economic aspects

On the German-speaking television market, free-to-air television includes the television programs of the public broadcasters ( ARD , ZDF , ORF , SRF ) and some commercial television programs (including Sat.1 , ProSieben and QVC ), which are mainly financed through license fees Finance television advertising or teleshopping . Both in terms of user numbers and the sales achieved, free TV in German-speaking countries, as in most countries of the world, represents the much larger segment of the television market compared to pay TV: In 2011, the advertising revenues of commercial television broadcasters in Germany alone amounted to 3.7 billion Euros more than twice as high as the total revenue from pay TV with 1.5 billion.

Free-to-air television is one of several pillars of the exploitation of audiovisual products such as films, series and sports broadcasts. As a rule, the free TV premiere of a feature film takes place at staggered intervals after the cinema premiere, the first release (e.g. on DVD) initially for rental, later for retail, and the first broadcast on pay TV. In the case of sports broadcasts, free-to-air television often offers a limited choice compared to competing offers on pay-TV: For example, on German free-to-air television only one match per match day of the UEFA Champions League is broadcast live and in full, while several on pay-TV parallel matches on the same match day are offered.

Privilege of broadcasting major events

The interstate broadcasting treaty concluded by the German federal states stipulates that certain "events of considerable social importance" are broadcast in free-to-air and generally accessible television programs and may therefore not be reserved exclusively for pay TV (Section 4). This is to prevent large parts of the population from being excluded from broadcasts of the most attractive major events for commercial reasons on the part of television broadcasters or rights holders.

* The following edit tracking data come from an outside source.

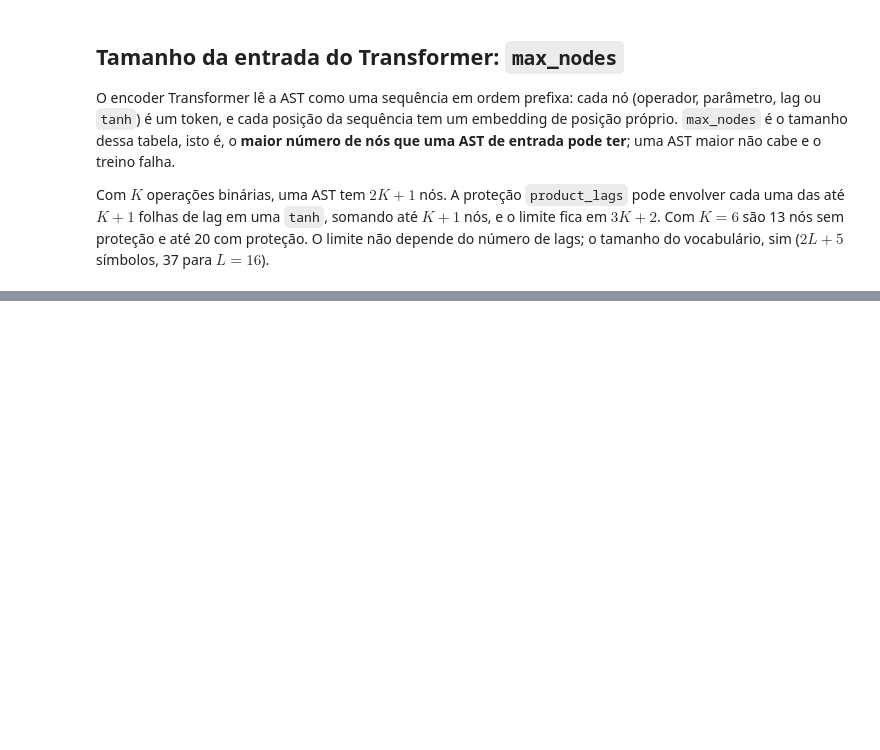
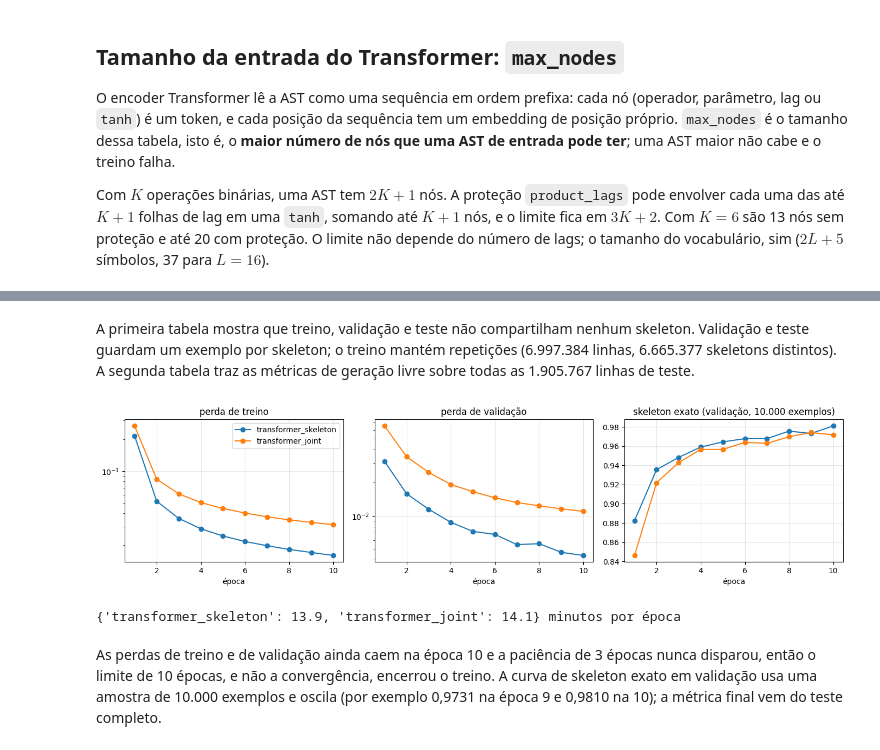
Before and after one commit to MateusWiteck/tsfmxai, a Jupyter notebook: experiments/canonicalization/06_train.ipynb, the cells around one changed output, grey strips where cells are left out. Cells and saved outputs as stored; diff of their text form; code cells hidden in the pictures; blank space fills up the shorter version.

```diff
--- a/experiments/canonicalization/06_train.ipynb
+++ b/experiments/canonicalization/06_train.ipynb
@@ -29,9 +33,15 @@ assert max_nodes >= nodes_protected, 'max_nodes é menor que a maior AST protegi
 # %%
 import subprocess,sys,torch
-device='cuda' if torch.cuda.is_available() else 'cpu'
-command=[sys.executable,str(ROOT/'scripts/run_canonical_5m.py'),
-         '--config',str(CONFIG_PATH.relative_to(ROOT)),
-         '--run-dir',str(RUN_DIR.relative_to(ROOT)),
-         '--device',device]
-print(' '.join(command))
-subprocess.run(command,cwd=ROOT,check=True)
+status_file=RUN_DIR/'status.json'
+finished=status_file.exists() and json.loads(status_file.read_text(encoding='utf8')).get('state')=='completed'
+RETRAIN=False  # True apaga a decisão abaixo e repete o treino (cerca de 5 h em GPU)
+if finished and not RETRAIN:
+    print('Execução concluída encontrada em',RUN_DIR.relative_to(ROOT),'- o treino não será repetido.')
+else:
+    device='cuda' if torch.cuda.is_available() else 'cpu'
+    command=[sys.executable,str(ROOT/'scripts/run_canonical_5m.py'),
+             '--config',str(CONFIG_PATH.relative_to(ROOT)),
+             '--run-dir',str(RUN_DIR.relative_to(ROOT)),
+             '--device',device]
+    print(' '.join(command))
+    subprocess.run(command,cwd=ROOT,check=True)
@@ -50,0 +80,20 @@ O resumo mostra cardinalidade, diversidade estrutural e métricas de cada varian
+# %% [markdown]
+A primeira tabela mostra que treino, validação e teste não compartilham nenhum skeleton. Validação e teste guardam um exemplo por skeleton; o treino mantém repetições (6.997.384 linhas, 6.665.377 skeletons distintos). A segunda tabela traz as métricas de geração livre sobre todas as 1.905.767 linhas de teste.
+# %%
+fig,axes=plt.subplots(1,3,figsize=(14,3.6))
+for name,result in status['results'].items():
+    history=pd.DataFrame(result['history'])
+    axes[0].plot(history.epoch,history.train_loss,marker='o',label=name)
+    axes[1].plot(history.epoch,history.validation_loss,marker='o',label=name)
+    axes[2].plot(history.epoch,history.validation_skeleton_exact,marker='o',label=name)
+for ax,title in zip(axes,['perda de treino','perda de validação','skeleton exato (validação, 10.000 exemplos)']):
+    ax.set_title(title); ax.set_xlabel('época'); ax.grid(alpha=.3)
+axes[0].set_yscale('log'); axes[1].set_yscale('log'); axes[0].legend()
+plt.tight_layout(); plt.show()
+epoch_minutes={name:pd.DataFrame(result['history']).seconds.mean()/60 for name,result in status['results'].items()}
+print({name:round(value,1) for name,value in epoch_minutes.items()},'minutos por época')
+# %% [output]
+[figure, added]
+{'transformer_skeleton': 13.9, 'transformer_joint': 14.1} minutos por época
+# %% [markdown]
+As perdas de treino e de validação ainda caem na época 10 e a paciência de 3 épocas nunca disparou, então o limite de 10 épocas, e não a convergência, encerrou o treino. A curva de skeleton exato em validação usa uma amostra de 10.000 exemplos e oscila (por exemplo 0,9731 na época 9 e 0,9810 na 10); a métrica final vem do teste completo.
```
Also changed, not shown: parts of 10 cells of this notebook, 2 other files.
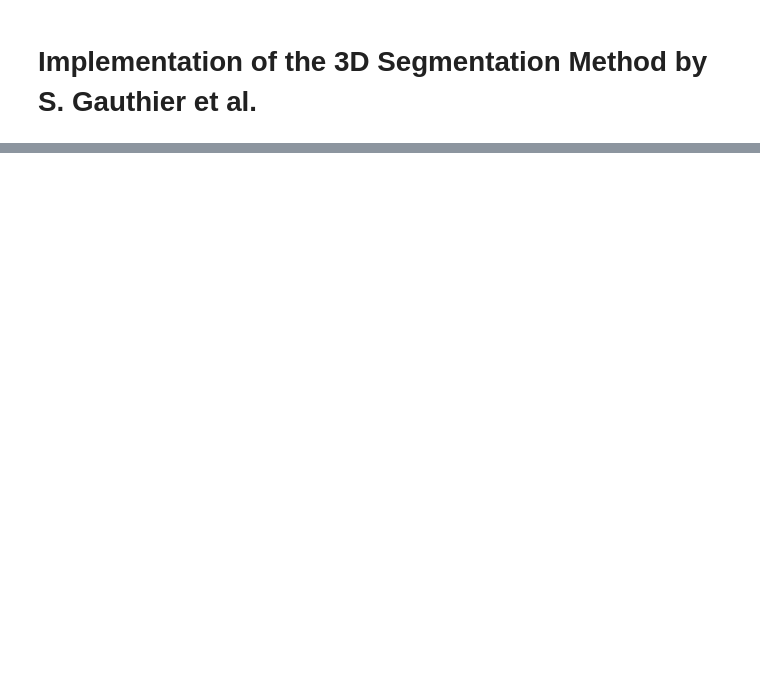
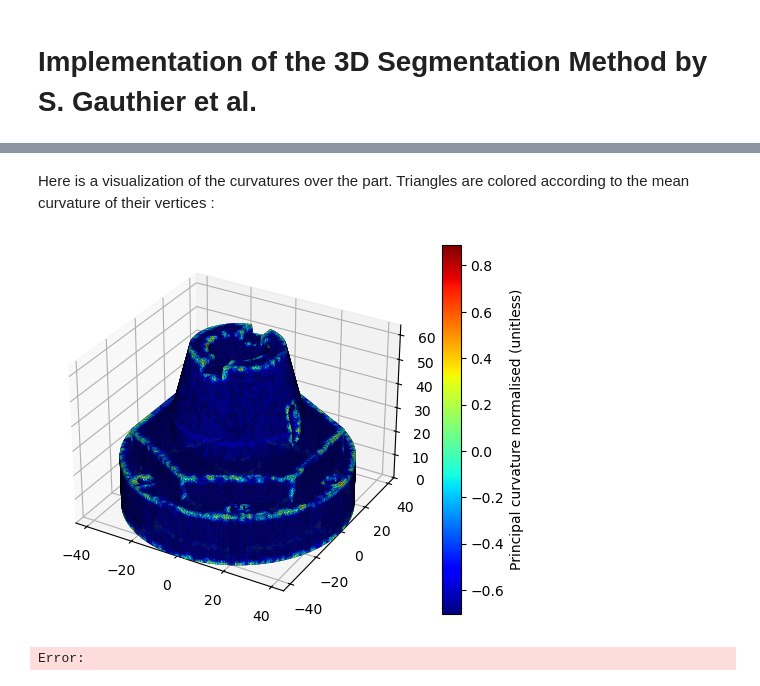
Before and after one commit to biovagehin/AMSS_POC_Digitized-3D-mesh-segmentation-based-on-curvature-analysis, a Jupyter notebook: curvature_based_segmentation_notebook.ipynb, the cells around one changed output, grey strips where cells are left out. Saved outputs shown, nothing was run; the diff lists cells and outputs as text; code cells hidden in the pictures; blank space fills up the shorter version.

```diff
--- a/curvature_based_segmentation_notebook.ipynb
+++ b/curvature_based_segmentation_notebook.ipynb
@@ -61,0 +264,39 @@ plt.show()
+# %% [markdown]
+Here is a visualization of the curvatures over the part. Triangles are colored according to the mean curvature of their vertices :
+# %%
+# Visualization of curvatures on the 3D mesh
+def plot_curvature_3d_triangles(stl_mesh):
+    vertices, curvatures, index_map = compute_curvatures(stl_mesh)
+    v = np.array(vertices)
+    k = np.array(curvatures)
+    # mean curvature per triangle
+    triangles = stl_mesh.vectors
+    triangle_curvatures = np.array([
+        np.mean([k[index_map[tuple(tri[i])]] for i in range(3)])
+        for tri in triangles
+    ])
+
+    # plot
+    cmap = plt.get_cmap("jet")
+    fig = plt.figure()
+    ax = fig.add_subplot(111, projection='3d')
+
+    colors = cmap(triangle_curvatures)
+    poly_collection = Poly3DCollection(triangles, facecolors=colors, edgecolor='k', linewidths=0.1)
+    ax.add_collection3d(poly_collection)
+
+    ax.set_xlim(v[:,0].min(), v[:,0].max())
+    ax.set_ylim(v[:,1].min(), v[:,1].max())
+    ax.set_zlim(v[:,2].min(), v[:,2].max())
+
+    mappable = plt.cm.ScalarMappable(cmap=cmap)
+    mappable.set_array(triangle_curvatures)
+    cbar = plt.colorbar(mappable, ax=ax)
+    cbar.set_label("Principal curvature normalised (unitless)")
+
+    plt.show()
+
+plot_curvature_3d_triangles(stl_mesh)
+# %% [output]
+[figure, added]
+Error:
```
Also changed, not shown: parts of 19 cells of this notebook, 23 other files.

The protective list to which this regulation applies currently includes the following sporting events:

  1. the Summer and Winter Olympics ,
  2. At European and World Cups, all games with German participation and, regardless of German participation, the opening game, the semi-finals and the final,
  3. the semi-finals and the final for the club cup of the German Football Association ,
  4. Home and away games of the German national football team,
  5. Finals of the European club championships in football (Champions League, Europa League ) with German participation.

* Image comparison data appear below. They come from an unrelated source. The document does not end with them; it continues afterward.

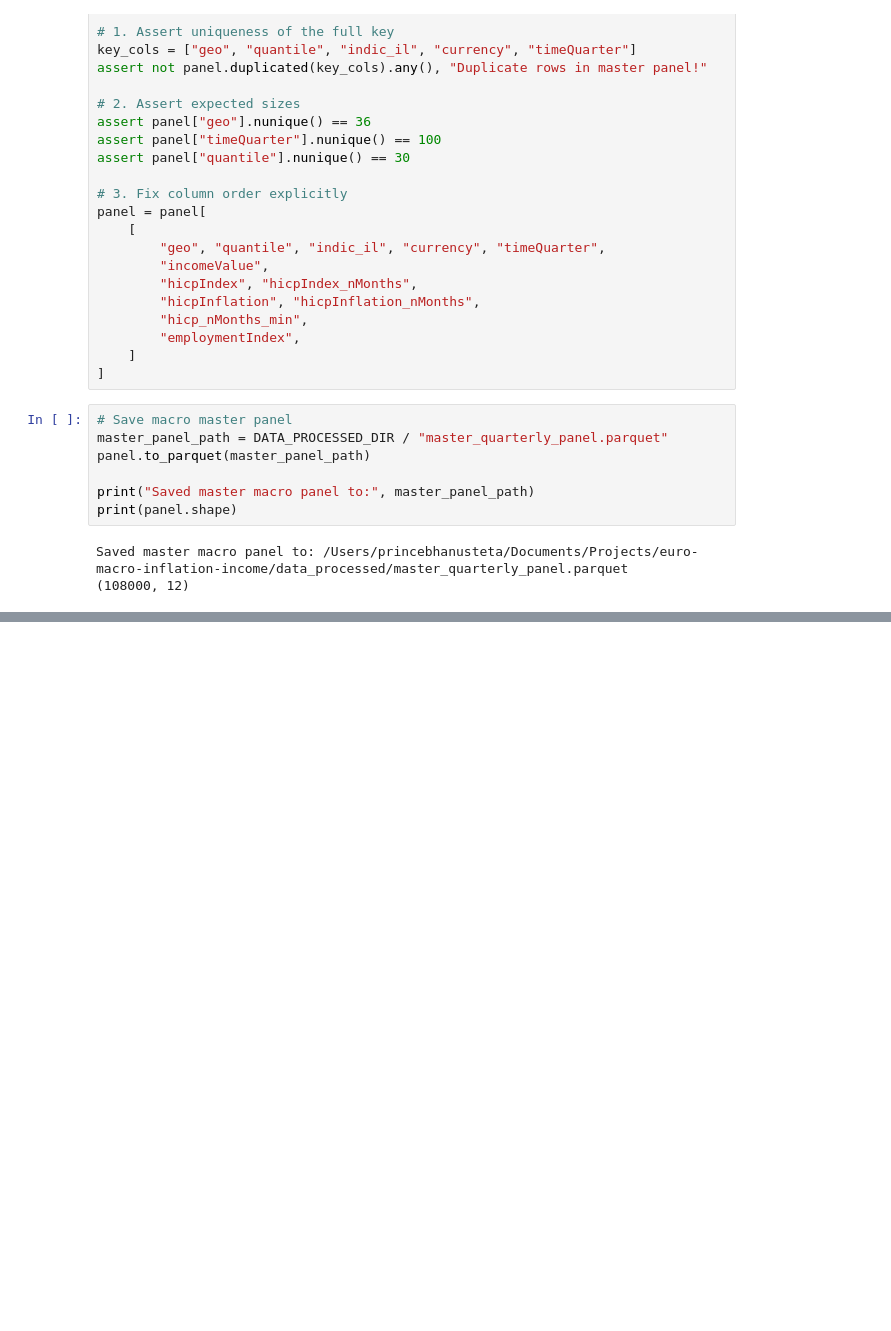
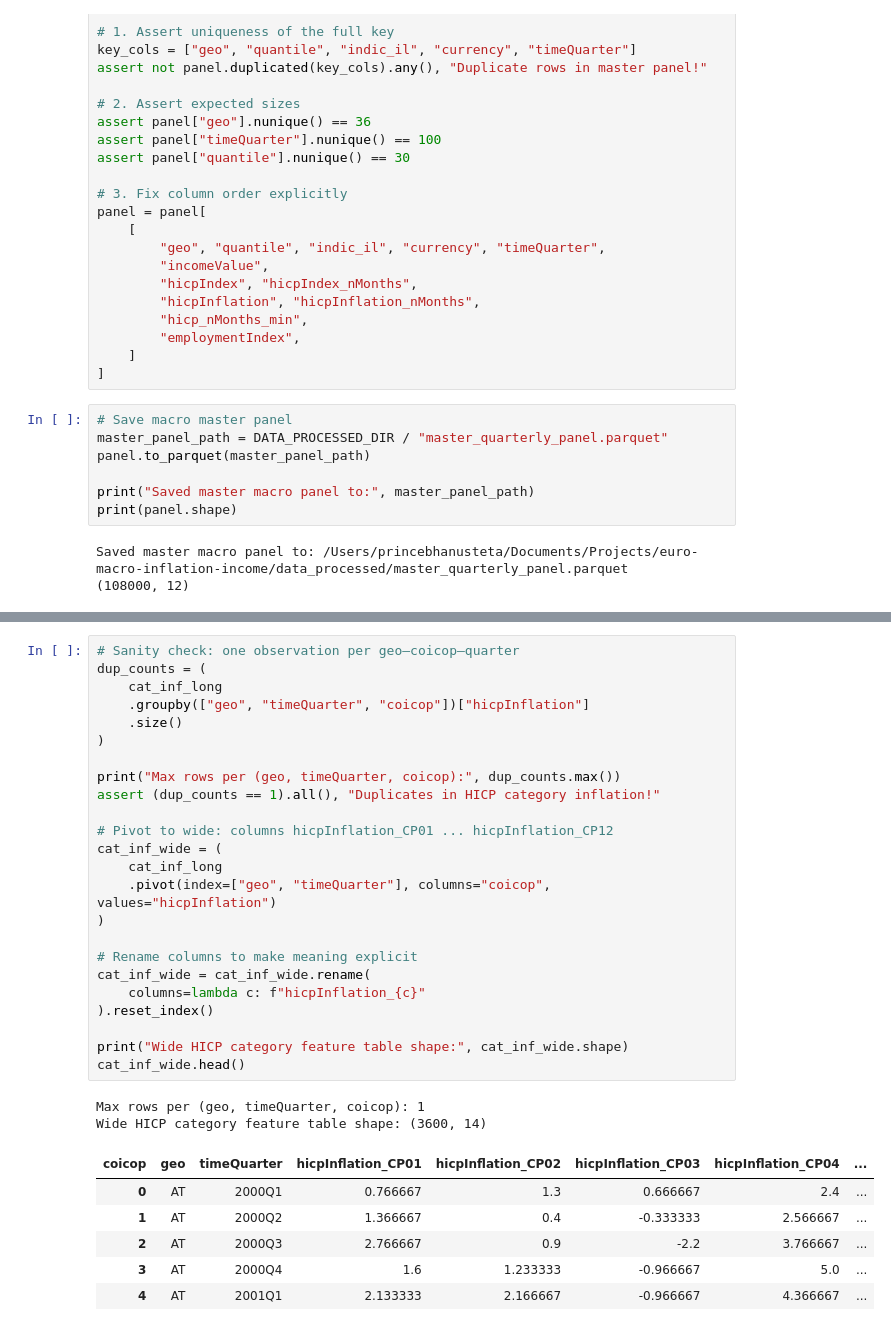
Before and after one commit to princebhanusteta/euro-macro-inflation-income, a Jupyter notebook: notebooks/02_build_quarterly_panel.ipynb, the cells around one changed output, grey strips where cells are left out. Saved outputs shown, nothing was run; the diff lists cells and outputs as text; blank space fills up the shorter version.

Commit message:
Added macro+COICOP quarterly panel with CP01–CP12 inflation features

```diff
--- a/notebooks/02_build_quarterly_panel.ipynb
+++ b/notebooks/02_build_quarterly_panel.ipynb
@@ -441,0 +562,33 @@ Saved master macro panel to: /Users/princebhanusteta/Documents/Projects/euro-mac
+# %%
+# Sanity check: one observation per geo–coicop–quarter
+dup_counts = (
+    cat_inf_long
+    .groupby(["geo", "timeQuarter", "coicop"])["hicpInflation"]
+    .size()
+)
+
+print("Max rows per (geo, timeQuarter, coicop):", dup_counts.max())
+assert (dup_counts == 1).all(), "Duplicates in HICP category inflation!"
+
+# Pivot to wide: columns hicpInflation_CP01 ... hicpInflation_CP12
+cat_inf_wide = (
+    cat_inf_long
+    .pivot(index=["geo", "timeQuarter"], columns="coicop", values="hicpInflation")
+)
+
+# Rename columns to make meaning explicit
+cat_inf_wide = cat_inf_wide.rename(
+    columns=lambda c: f"hicpInflation_{c}"
+).reset_index()
+
+print("Wide HICP category feature table shape:", cat_inf_wide.shape)
+cat_inf_wide.head()
+# %% [output]
+Max rows per (geo, timeQuarter, coicop): 1
+Wide HICP category feature table shape: (3600, 14)
+| coicop | geo | timeQuarter | hicpInflation_CP01 | hicpInflation_CP02 | hicpInflation_CP03 | hicpInflation_CP04 | ... |
+| 0 | AT | 2000Q1 | 0.766667 | 1.3 | 0.666667 | 2.4 | ... |
+| 1 | AT | 2000Q2 | 1.366667 | 0.4 | -0.333333 | 2.566667 | ... |
+| 2 | AT | 2000Q3 | 2.766667 | 0.9 | -2.2 | 3.766667 | ... |
+| 3 | AT | 2000Q4 | 1.6 | 1.233333 | -0.966667 | 5.0 | ... |
+| 4 | AT | 2001Q1 | 2.133333 | 2.166667 | -0.966667 | 4.366667 | ... |
```
Also changed, not shown: parts of 6 cells of this notebook, 5 other files.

This regulation is based on the television directive of the European Union first adopted in 1989 , the directive 97/36 / EC of 1997 amending it, as well as the European Convention on Transfrontier Television of the Council of Europe of 1989. Similar lists of major events, which are broadcast on free-to-air television apply in most European countries. In Austria and Switzerland, apart from sporting events, major cultural and social events are also protected for free-to-air television: In Austria the Vienna Opera Ball and the New Year's Concert of the Vienna Philharmonic , in Switzerland the Swiss Wrestling and Alpine Festival .

See also

Web links

Wiktionary: Free TV  - explanations of meanings, word origins, synonyms, translations


Individual evidence

  1. 2011 TV revenues on the VPRT website , accessed on November 24, 2012
  2. Champions League in Free TV: Will the TV stay black for Schalke? , in: Focus of October 2, 2012, accessed on November 23, 2012
  3. Rundfunkstaatsvertrag (in the version of the 19th RÄStV, entered into force on October 1, 2016) ( Memento of June 11, 2017 in the Internet Archive ) (PDF; 643 kB)
  4. Jörn Kruse: Pay TV versus Free TV. A regulatory problem? An economic analysis of the protective lists for particularly significant events ( Memento from February 9, 2013 in the Internet Archive ) (PDF; 73 KB) in: Mike Friedrichsen (Ed.), Commerce - Communication - Consumption. On the future of television, Baden-Baden 2004, accessed on June 19, 2012
  5. Jörn Kruse: Exclusive sports television rights and protective lists ( Memento from February 9, 2013 in the Internet Archive ) (PDF; 129 KB) in: Quo vadis Wirtschaftsppolitik? Selected aspects of the current discussion, Festschrift for Norbert Eikhof , edited by Marina Gruševaja, Christoph Wonke, Ulrike Hösel and Malcolm H. Dunn, (2008, Peter Lang Verlag), accessed on June 19, 2012